Cleve McDowell became the main character Clinton Moore in The Plan. “I changed dates and locations, moving the story from Drew to Clarksdale, but not much else, at least in the beginning of the book. I wanted to remain as close as possible to the history.

“I learned in this process that McDowell was a compassionate man who had friends. He deserves to be remembered, and I hope this book helps.”
Klopfer says she picked up a piece of “interesting JFK assassination history” that she weaves into The Plan. “I learned of a Delta man, a private detective named John D. Sullivan, who ended up working in New Orleans with key figures named by well-known JFK assassination conspiracy researchers.”
Sullivan died from a suspicious gun accident at home, that Klopfer writes about. “Even the man’s children say they don’t believe the story told about how their father died.”
Klopfer believes that “the real Cleve McDowell” would have had contact with Sullivan. “They would not have liked each other. Sullivan was a right-wing, former FBI agent who was a racist.”
She also believes McDowell got into trouble over his investigations of cold cases. “Maybe he learned something about the Kennedy assassination. I certainly could not leave out this potential link. He also could have learned more about who killed Emmett Till. He’d worked on this case for most of his professional life.”
The Plan starts in New York City, with a history professor who intends on contacting Moore to congratulate him on his seventy-second birthday. But the professor gets interrupted by the sister of a colleague at Penn State who disappeared in South America—in the Chilean Andes—in 1985. Trying to assist the woman, he forgets to call his Mississippi friend.
The Plan moves to the Mississippi Delta. “A murder takes place, and Clinton Moore narrates the rest of the story. It is his journey to find the murderer of his best friend, Joe Means. And his own killer, as well.”
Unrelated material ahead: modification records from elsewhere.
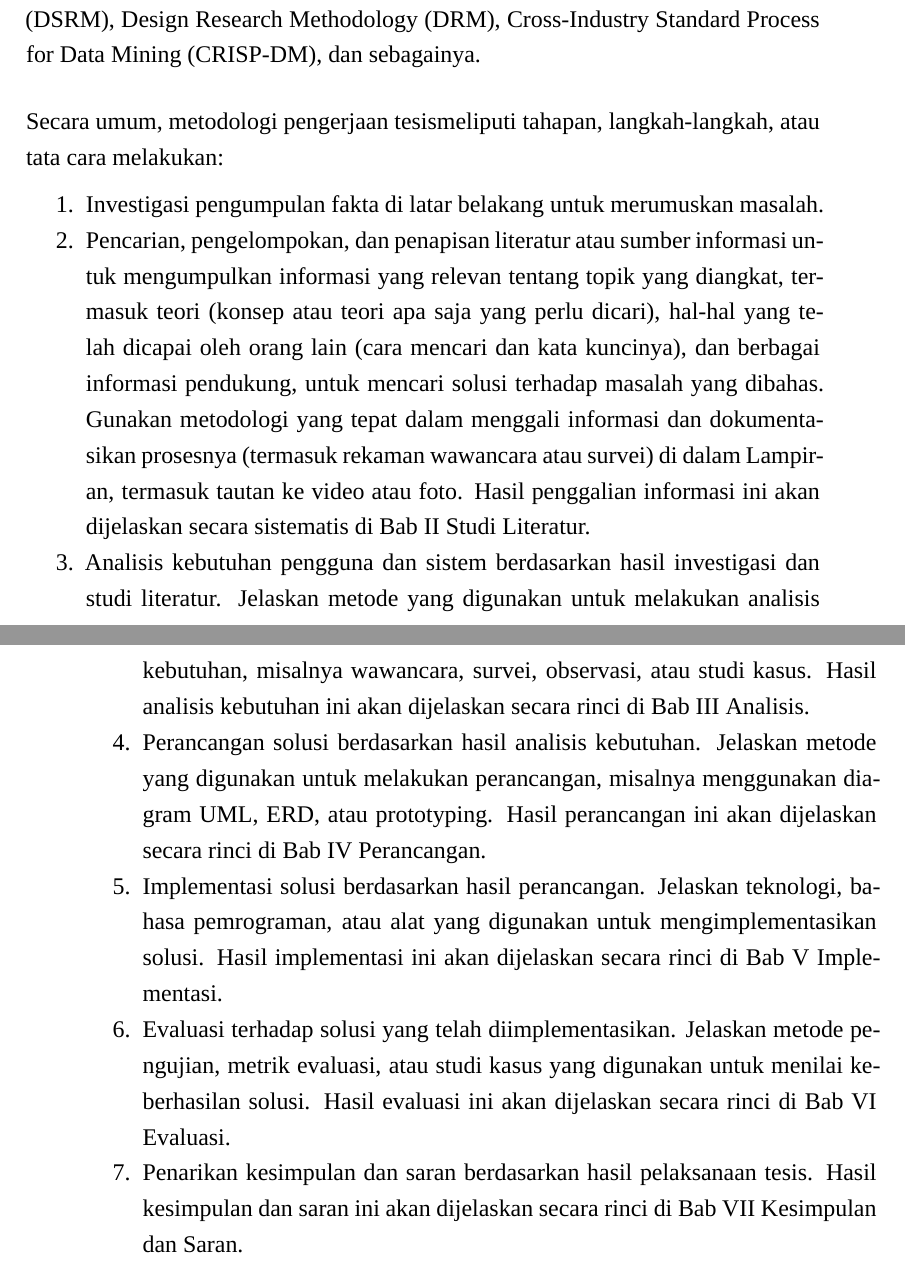
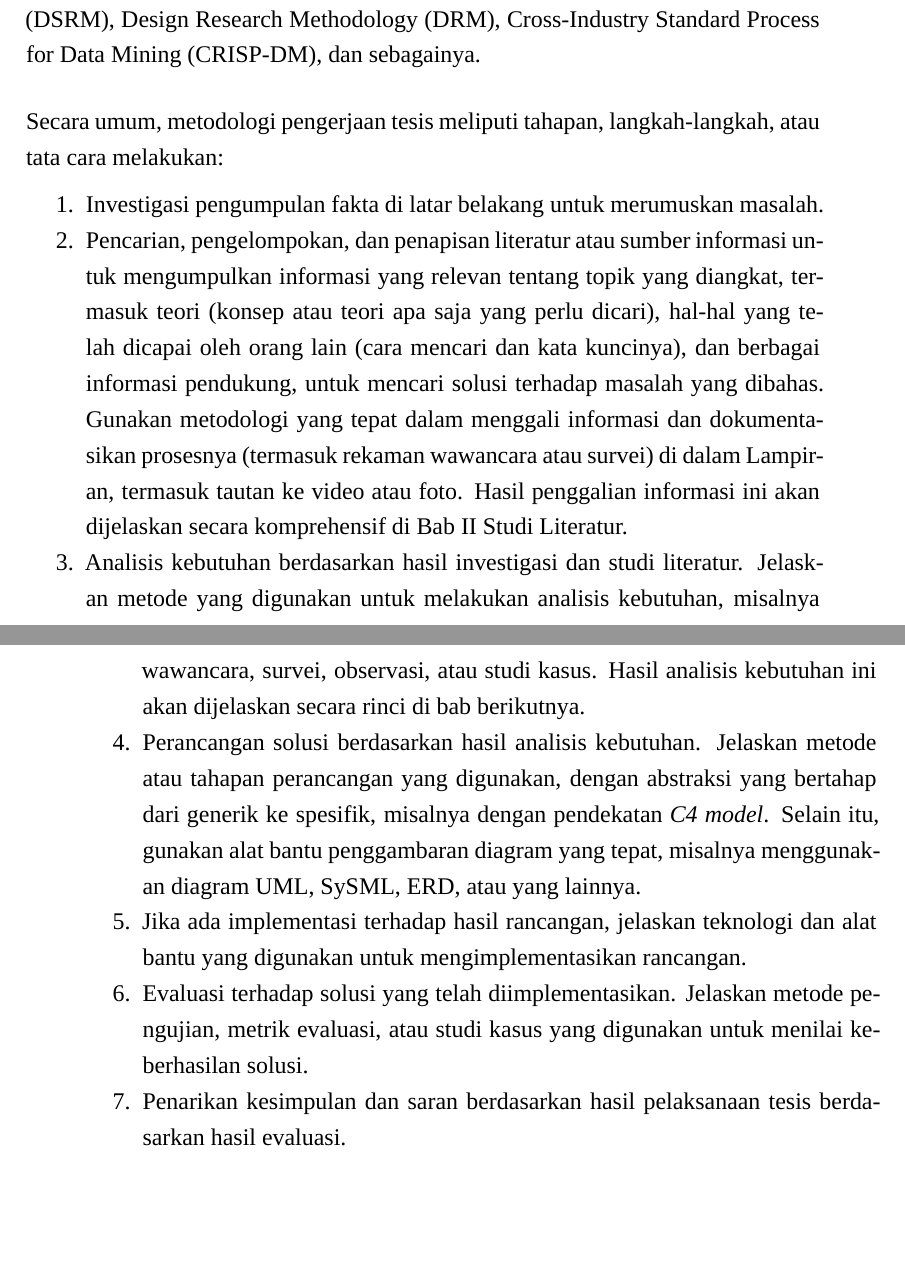
Before and after one commit to larashtm/18223118-LarasHatiMahendra-Proposal-TA, a LaTeX thesis (Tesis.tex, which reads Bab I - Pendahuluan.tex): two parts of pages 32 and 33 of 64, joined at a grey line, cut so that both start at the same text, the shorter picture padded with empty space. Compiled offline with XeLaTeX; a missing font is replaced by an installed copy or a similar font.

Commit message:
Perbaikan di Bab 1

```diff
--- a/Bab I - Pendahuluan.tex
+++ b/Bab I - Pendahuluan.tex
@@ -101,15 +101,15 @@ Tuliskan semua tahapan spesifik yang akan dilalui selama pelaksanaan tesis.
 Ada beberapa pendekatan metodologi yang dapat digunakan dalam pelaksanaan tesis sesuai dengan topik yang dibahas,
 misalnya Design Science Research Methodology (DSRM), Design Research Methodology (DRM), Cross-Industry Standard Process for Data Mining (CRISP-DM), dan sebagainya.
 
-Secara umum,  metodologi pengerjaan tesismeliputi tahapan, langkah-langkah, atau tata cara melakukan:
+Secara umum,  metodologi pengerjaan tesis meliputi tahapan, langkah-langkah, atau tata cara melakukan:
 \begin{enumerate}
 \item	Investigasi pengumpulan fakta di latar belakang untuk merumuskan masalah.
-\item	Pencarian, pengelompokan, dan penapisan literatur atau sumber informasi untuk mengumpulkan informasi yang relevan tentang topik yang diangkat, termasuk teori (konsep atau teori apa saja yang perlu dicari), hal-hal yang telah dicapai oleh orang lain (cara mencari dan kata kuncinya), dan berbagai informasi pendukung, untuk mencari solusi terhadap masalah yang dibahas. Gunakan metodologi yang tepat dalam menggali informasi dan dokumentasikan prosesnya (termasuk rekaman wawancara atau survei) di dalam Lampiran, termasuk tautan ke video atau foto. Hasil penggalian informasi ini akan dijelaskan secara sistematis di Bab II Studi Literatur.
-\item   Analisis kebutuhan pengguna dan sistem berdasarkan hasil investigasi dan studi literatur. Jelaskan metode yang digunakan untuk melakukan analisis kebutuhan, misalnya wawancara, survei, observasi, atau studi kasus. Hasil analisis kebutuhan ini akan dijelaskan secara rinci di Bab III Analisis.
-\item   Perancangan solusi berdasarkan hasil analisis kebutuhan. Jelaskan metode yang digunakan untuk melakukan perancangan, misalnya menggunakan diagram UML, ERD, atau prototyping. Hasil perancangan ini akan dijelaskan secara rinci di Bab IV Perancangan.
-\item   Implementasi solusi berdasarkan hasil perancangan. Jelaskan teknologi, bahasa pemrograman, atau alat yang digunakan untuk mengimplementasikan solusi. Hasil implementasi ini akan dijelaskan secara rinci di Bab V Implementasi.
-\item   Evaluasi terhadap solusi yang telah diimplementasikan. Jelaskan metode pengujian, metrik evaluasi, atau studi kasus yang digunakan untuk menilai keberhasilan solusi. Hasil evaluasi ini akan dijelaskan secara rinci di Bab VI Evaluasi.
-\item   Penarikan kesimpulan dan saran berdasarkan hasil pelaksanaan tesis. Hasil kesimpulan dan saran ini akan dijelaskan secara rinci di Bab VII Kesimpulan dan Saran.
+\item	Pencarian, pengelompokan, dan penapisan literatur atau sumber informasi untuk mengumpulkan informasi yang relevan tentang topik yang diangkat, termasuk teori (konsep atau teori apa saja yang perlu dicari), hal-hal yang telah dicapai oleh orang lain (cara mencari dan kata kuncinya), dan berbagai informasi pendukung, untuk mencari solusi terhadap masalah yang dibahas. Gunakan metodologi yang tepat dalam menggali informasi dan dokumentasikan prosesnya (termasuk rekaman wawancara atau survei) di dalam Lampiran, termasuk tautan ke video atau foto. Hasil penggalian informasi ini akan dijelaskan secara komprehensif di Bab II Studi Literatur.
+\item   Analisis kebutuhan berdasarkan hasil investigasi dan studi literatur. Jelaskan metode yang digunakan untuk melakukan analisis kebutuhan, misalnya wawancara, survei, observasi, atau studi kasus. Hasil analisis kebutuhan ini akan dijelaskan secara rinci di bab berikutnya.
+\item   Perancangan solusi berdasarkan hasil analisis kebutuhan. Jelaskan metode atau tahapan perancangan yang digunakan, dengan abstraksi yang bertahap dari generik ke spesifik, misalnya dengan pendekatan \textit{C4 model}. Selain itu, gunakan alat bantu penggambaran diagram yang tepat, misalnya menggunakan diagram UML, SySML, ERD, atau yang lainnya.
+\item   Jika ada implementasi terhadap hasil rancangan, jelaskan teknologi dan alat bantu yang digunakan untuk mengimplementasikan rancangan.
+\item   Evaluasi terhadap solusi yang telah diimplementasikan. Jelaskan metode pengujian, metrik evaluasi, atau studi kasus yang digunakan untuk menilai keberhasilan solusi.
+\item   Penarikan kesimpulan dan saran berdasarkan hasil pelaksanaan tesis berdasarkan hasil evaluasi.
 \vfill % memaksa konten di atas untuk berada di bagian atas halaman dan menyisakan ruang kosong di bawah konten ini akibat berakhirnya section ini
 \end{enumerate}
 
```
Also changed, not shown: Tesis.tex (+8 -9 lines), Tesis.pdf, 3 other files.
But the book takes a paranormal turn, she admits.
Klopfer notes that “Joe Means” is also based on a true person who she believes was murdered in Montgomery Alabama. “Henry S. Mims was a friend of Cleve McDowell’s. They went to school together. It is said he committed suicide, but after what I learned, I don’t believe that story. He also was a lawyer.”
The Plan has a gay subtheme. “The Plan is historical fiction. I took liberties to make it more interesting to readers.”
Will there be a sequel? “Definitely,” Klopfer says.
The Plan, as it moves from the Delta to Ecuador, has a strong link to Chile, where recent trials have taken place over a Chilean and German-run terrorist/torture camp, by the name of Colonia Dignidad.
“Look this up on the Internet. Colonia Dignidad exists,” Klopfer says.
“And it is where the sequel begins.”

The Plan, by Susan Klopfer
Words: 68,380 (approximate)
Language: English
ISBN: 9780982604977